A nightmarish future is imagined in this science-fiction offering from a debut author.
A stratified quagmire has evolved since the ideals of free speech began to be subsumed by a legal stranglehold requiring that each person be fitted with an electronic arm cuff that literally charges them for each word they speak. As the novel opens, impoverished Speth Jime is in preparation for her 15th birthday celebration, when she must sign the Terms of Service and give a speech that marks her induction into this heavily litigated system. Then the unexpected actions of a friend spur her to impulsively decide to cease speaking, setting off a course of events marked by both hope and tragedy. Of Latino descent (Jimenez was shortened to Jime in a previous generation), Speth is a reluctant and vulnerable hero. Readers will easily identify with her underdog struggle against the powers that be, even as they may become bogged down at times with the dizzying complexities of the repressive society in which she lives. Fast-paced action sequences provide a welcome balance to her anxious, often self-doubting inner monologues, and the flashes of a freer history that she glimpses throughout are effectively chilling.

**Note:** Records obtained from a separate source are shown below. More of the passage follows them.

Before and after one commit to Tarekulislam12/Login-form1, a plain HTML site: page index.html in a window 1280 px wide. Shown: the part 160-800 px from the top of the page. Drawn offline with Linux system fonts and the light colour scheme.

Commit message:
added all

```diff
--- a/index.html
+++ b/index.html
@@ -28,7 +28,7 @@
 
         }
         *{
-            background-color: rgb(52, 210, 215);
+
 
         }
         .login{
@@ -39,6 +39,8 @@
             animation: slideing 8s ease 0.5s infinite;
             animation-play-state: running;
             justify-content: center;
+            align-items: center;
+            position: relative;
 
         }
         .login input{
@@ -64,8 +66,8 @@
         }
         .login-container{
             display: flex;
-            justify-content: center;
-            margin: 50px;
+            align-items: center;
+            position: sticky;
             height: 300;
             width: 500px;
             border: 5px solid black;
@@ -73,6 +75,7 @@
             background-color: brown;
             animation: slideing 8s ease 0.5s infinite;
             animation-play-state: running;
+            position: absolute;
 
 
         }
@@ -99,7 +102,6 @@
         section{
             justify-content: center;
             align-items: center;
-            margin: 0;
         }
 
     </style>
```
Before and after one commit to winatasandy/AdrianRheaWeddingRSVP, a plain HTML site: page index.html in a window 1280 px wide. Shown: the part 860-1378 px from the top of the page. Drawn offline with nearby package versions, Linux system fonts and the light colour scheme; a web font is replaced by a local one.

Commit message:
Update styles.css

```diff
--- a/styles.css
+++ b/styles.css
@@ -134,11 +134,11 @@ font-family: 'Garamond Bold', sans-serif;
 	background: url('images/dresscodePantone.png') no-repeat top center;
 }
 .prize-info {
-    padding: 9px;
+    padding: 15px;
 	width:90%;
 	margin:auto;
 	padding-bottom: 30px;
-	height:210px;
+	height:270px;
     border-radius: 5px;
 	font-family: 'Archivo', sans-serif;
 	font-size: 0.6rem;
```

A fresh and detailed dystopian tale that will capture and make demands upon the attention of its readers, as the genre should, with a conclusion that sets readers up for the sequel. (Science fiction. 13-18)